Bridgend County Borough Council is warning residents to expect disruption as a result of Storm Eunice on Friday 18 February.
With a red weather warning now in place from the Met Office, headteachers have agreed to close all local schools as a precautionary measure, and to teach pupils via online learning instead.
Residents and visitors are being strongly advised to stay away from the coastline, especially in Porthcawl.
Starting at around 3am on Friday morning, Storm Eunice will bring heavy overnight rain and strengthening winds to the county borough which will develop into severe gales.

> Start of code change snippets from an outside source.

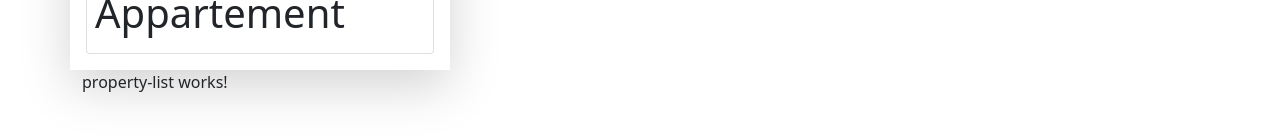
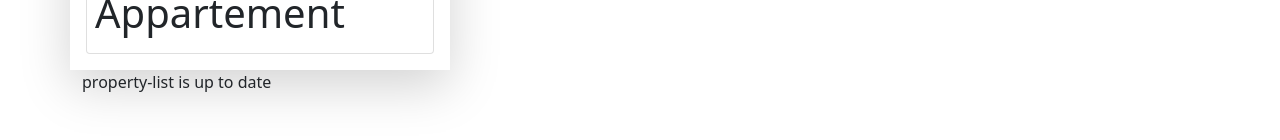
Before and after one commit to OthmanRezgui/HSPA, an Angular app in the folder FrontEnd/: page / in a window 1280 px wide. Shown: the part 468-608 px from the top of the page. Built offline with nearby package versions, Linux system fonts and the light colour scheme.

Commit message:
Change property list html message

```diff
--- a/FrontEnd/src/app/property/property-list/property-list.component.html
+++ b/FrontEnd/src/app/property/property-list/property-list.component.html
@@ -1 +1 @@
-<p>property-list works!</p>
+<p>property-list is up to date</p>
```
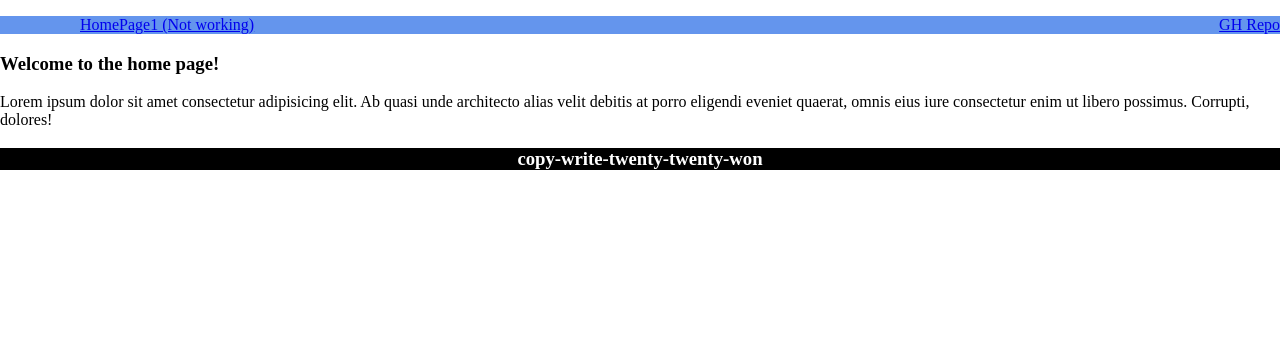
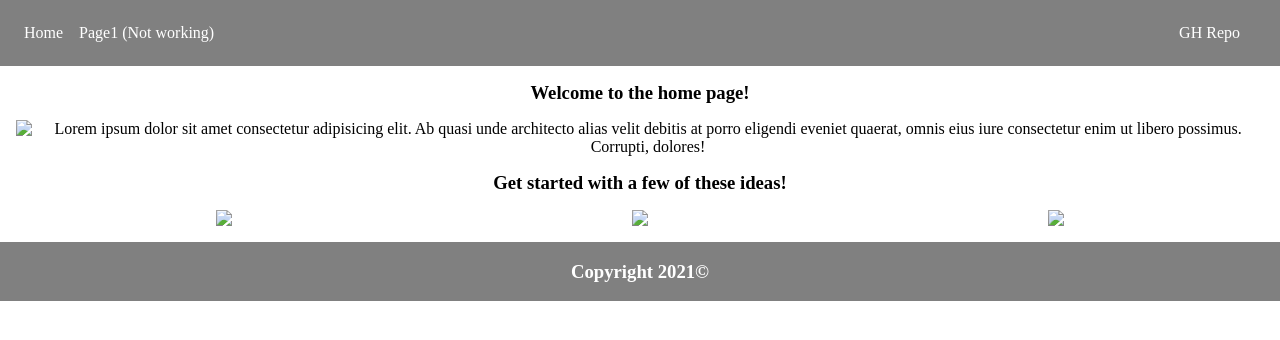
Before and after one commit to alexandershearer/SPD_1.3_PPC_Project, a Flask app: page / in a window 1280 px wide. Shown: the top 340 px of the page. Run offline with Flask 2, Linux system fonts and the light colour scheme; some libraries are stand-ins or nearby versions.

Commit message:
+homePage
Home page according to figma link.
Started working on listPage.

```diff
--- a/app.py
+++ b/app.py
@@ -8,6 +8,10 @@ def homepage():
     """A homepage."""
     return render_template('home.html')
 
+@app.route('/page1')
+def page1():
+    """Page1."""
+    return render_template('page1.html')
 
 if __name__ == '__main__':
     app.config['ENV'] = 'development'
--- a/static/styles/base.css
+++ b/static/styles/base.css
@@ -1,3 +1,4 @@
-body {
+html, body, div, span, applet, object, iframe, h1, h2, h3, h4, h5, h6, p, blockquote, pre, a, abbr, acronym, address, big, cite, code, del, dfn, em, font, img, ins, kbd, q, s, samp, small, strike, strong, sub, sup, tt, var, b, u, i, center, dl, dt, dd, ol, ul, li, fieldset, form, label, legend, caption {
     margin: 0;
+    padding: 0;
 }
--- a/static/styles/footer.css
+++ b/static/styles/footer.css
@@ -1,5 +1,6 @@
 .footer {
     text-align: center;
     color: white;
-    background-color: black;
+    background-color: grey;
+    padding: 1em;
 }
--- /dev/null
+++ b/static/styles/home.css
@@ -0,0 +1,27 @@
+.homeContent > div, .homeContent > div > div{
+    padding-top: 1em;
+}
+.homeContent {
+    padding-left: 1em;
+    padding-right: 1em;
+    padding-bottom: 1em;
+}
+.hero {
+    text-align: center;
+}
+.heroBlock {
+    display: flex;
+    flex-direction: row;
+}
+.heroBlock > p {
+    display: flex;
+    align-items: center;
+}
+.showcase {
+    text-align: center;
+}
+.showcaseImages {
+    display: flex;
+    flex-direction: row;
+    justify-content: space-around;
+}
--- a/static/styles/navbar.css
+++ b/static/styles/navbar.css
@@ -2,11 +2,19 @@
     display: flex;
     flex-direction: row;
     justify-content: space-between;
-    background-color: cornflowerblue;
+    background-color: grey;
     color: white;
+    padding: 1.5em;
 }
 .navLeft, .navRight {
     display: flex;
     flex-direction: row;
     list-style-type: none;
 }
+.navbar > ul > li {
+    padding-right: 1em;
+}
+a {
+    color: white;
+    text-decoration: none;
+}
--- a/templates/base.html
+++ b/templates/base.html
@@ -18,15 +18,17 @@
     {% endblock %}
 </head>
 <body>
-    <main>
+    <div class='mainNavbar'>
         {% block navbar %}
             <!-- Navbar goes here -->
             {% include 'navbar.html' %}
         {% endblock %}
+    </div>
+    <div class='main'>
         {% block content %}
             <!-- Content goes here -->
         {% endblock %}
-    </main>
+    <div>
     <footer>
         {% block footer %}
             <!-- Footer goes here -->
--- a/templates/footer.html
+++ b/templates/footer.html
@@ -1 +1 @@
-<h3 class='footer'>copy-write-twenty-twenty-won</h3>
+<h3 class='footer'>Copyright 2021&#169;</h3>
--- a/templates/home.html
+++ b/templates/home.html
@@ -2,7 +2,25 @@
     {% block title %}
         Home page
     {% endblock %}
+    {% block head %}
+    <link rel="stylesheet" href="/static/styles/home.css">
+    {% endblock %}
     {% block content %}
-        <h3>Welcome to the home page!</h3>
-        <p>Lorem ipsum dolor sit amet consectetur adipisicing elit. Ab quasi unde architecto alias velit debitis at porro eligendi eveniet quaerat, omnis eius iure consectetur enim ut libero possimus. Corrupti, dolores!</p>
+    <div class='homeContent'>
+        <div class="hero">
+            <h3>Welcome to the home page!</h3>
+            <div class="heroBlock">
+                <img src="https://via.placeholder.com/450x150">
+                <p>Lorem ipsum dolor sit amet consectetur adipisicing elit. Ab quasi unde architecto alias velit debitis at porro eligendi eveniet quaerat, omnis eius iure consectetur enim ut libero possimus. Corrupti, dolores!</p>
+            </div>
+        </div>
+        <div class="showcase">
+            <h3>Get started with a few of these ideas!</h3>
+            <div class="showcaseImages">
+                <img src="https://via.placeholder.com/150">
+                <img src="https://via.placeholder.com/150">
+                <img src="https://via.placeholder.com/150">
+            </div>
+        </div>
+    </div>
     {% endblock %}
```
Also changed, not shown: templates/page1.html (added, +12 -0 lines), README.md, static/styles/page1.css (added).
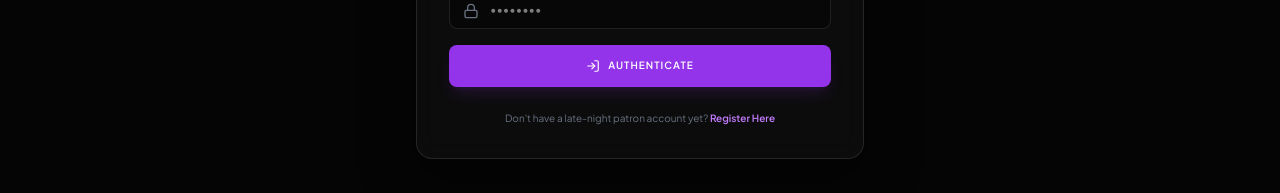
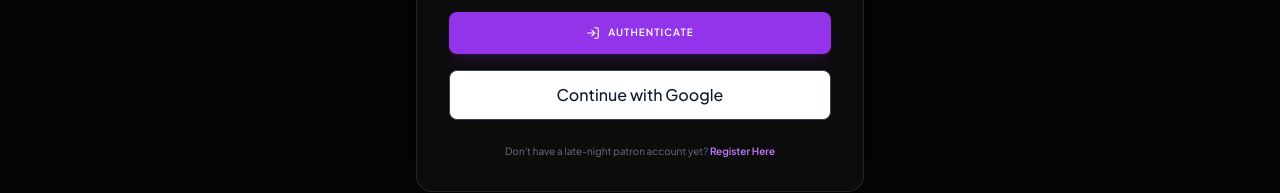
Before and after one commit to Junaeid2005/Midnightfork-Restaurent, a React (Vite) app: page / in a window 1280 px wide. Both pictures are taken after a click on the button "SIGN IN". Shown: the part 547-740 px from the top of the page. Built offline with nearby package versions, Linux system fonts and the light colour scheme; no server answers; the database is empty; a web font is replaced by a local one.

Commit message:
Update Login.tsx

```diff
--- a/src/pages/Login.tsx
+++ b/src/pages/Login.tsx
@@ -273,7 +273,15 @@
             <span>{loading ? 'Entering atmosphere...' : 'Authenticate'}</span>
           </button>
         </form>
-
+<div className="mt-4">
+  <button
+    onClick={handleGoogleSignIn}
+    disabled={loading}
+    className="w-full py-3 border border-gray-700 rounded-lg bg-white text-gray-900 hover:bg-gray-100 transition flex items-center justify-center gap-3 font-medium cursor-pointer rounded-lg"
+  >
+    Continue with Google
+  </button>
+</div>
         {/* Footer links */}
         <p className="text-center text-[10px] text-gray-500 mt-6">
           Don't have a late-night patron account yet?{' '}
```
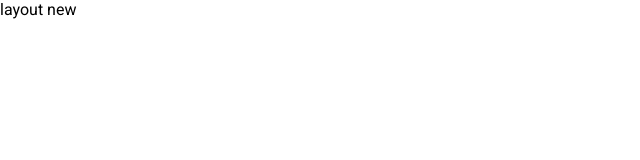
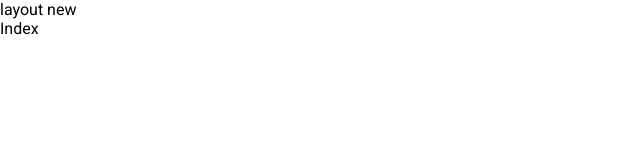
Before and after one commit to Mherlin06/Bet-On-Me, a React (Create React App) app: page / in a window 1280 px wide. Shown: the top 160 px of the page, without its empty margins (0-640 px from the left). Built offline with nearby package versions, Linux system fonts and the light colour scheme.

Commit message:
add <outlet /> inside layout

```diff
--- a/src/Layout/Layout.jsx
+++ b/src/Layout/Layout.jsx
@@ -1,9 +1,13 @@
-import React from 'react'
+import React from "react";
+import { Outlet } from "react-router-dom";
 
 export const Layout = () => {
   return (
-    <di>layout new</di>
-  )
-}
+    <div>
+      layout new
+      <Outlet />
+    </div>
+  );
+};
 
 export default Layout;
--- a/src/pages/Index/Index.jsx
+++ b/src/pages/Index/Index.jsx
@@ -0,0 +1,9 @@
+import React from 'react'
+
+const Index = () => {
+  return (
+    <div>Index</div>
+  )
+}
+
+export default Index
```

It is expected to last all day until approximately 9pm on Friday night.
Recycling and waste collections will go ahead as normal, but the situation will be kept under constant review and residents are being advised to keep an eye on the council’s social media channels for further updates.
Householders are also advised to make sure they place their glass containers out so that crews can pack the emptied recycling sacks inside to avoid them being affected by the high winds.
Council Leader Huw David said: “The Met Office has warned that coastal areas could see high winds of around 90mph, and that further inland there could be damage to buildings and homes, uprooted trees, power cuts, flooding, disruption to travel, public transport cancellations and more.
“Natural Resources Wales has also warned that the high winds could cause debris-related injuries, while large waves commonly seen during a high tide ‘storm surge’ may result in rocks and other materials being thrown ashore.
“Anyone who can do so should avoid visiting the coastline during the storm, but if you have to be there, please take extra care and make sure you keep a safe distance away from the sea.
“I also want to appeal to people who may be considering trying to take a photograph during the extreme weather conditions, and would ask them to think twice – all indications are that this is going to be a particularly bad storm, and it really isn’t worth risking an injury or worse, especially not when the RNLI provide a live camera feed from the Western Breakwater which can be viewed remotely.”
Councillor Stuart Baldwin, Cabinet Member for Communities, added: “Our highway workers are checking gulleys, culverts and drains to make sure they are clear before the storm arrives, and have prepared more than 3,500 sandbags which can be distributed to householders in the event of flooding.
“Using equipment ranging from JCBs and chainsaws to specialist gulley jets, workers will be on duty throughout the storm to help keep roads open and homes, people and property safe.
“The council will do all it can to keep things running smoothly, but I urge residents to plan ahead now, and to keep an eye on the news and social media for regular updates while the storm is underway.”
More information on Storm Eunice is available from the Met Office website, while you can find advice on preparing for and dealing with flooding and register for free flood alert warnings at the Natural Resources Wales website.
Up to date advice on public transport is available at the Travel Line Cymru website. Vaccinations and tests for Covid-19 will continue as normal, but will also be reviewed throughout the day – look out for further updates.
Image credit: Marcus Woodridge – you can follow Marcus’ blog here: https://www.theroadtwospoons.co.uk/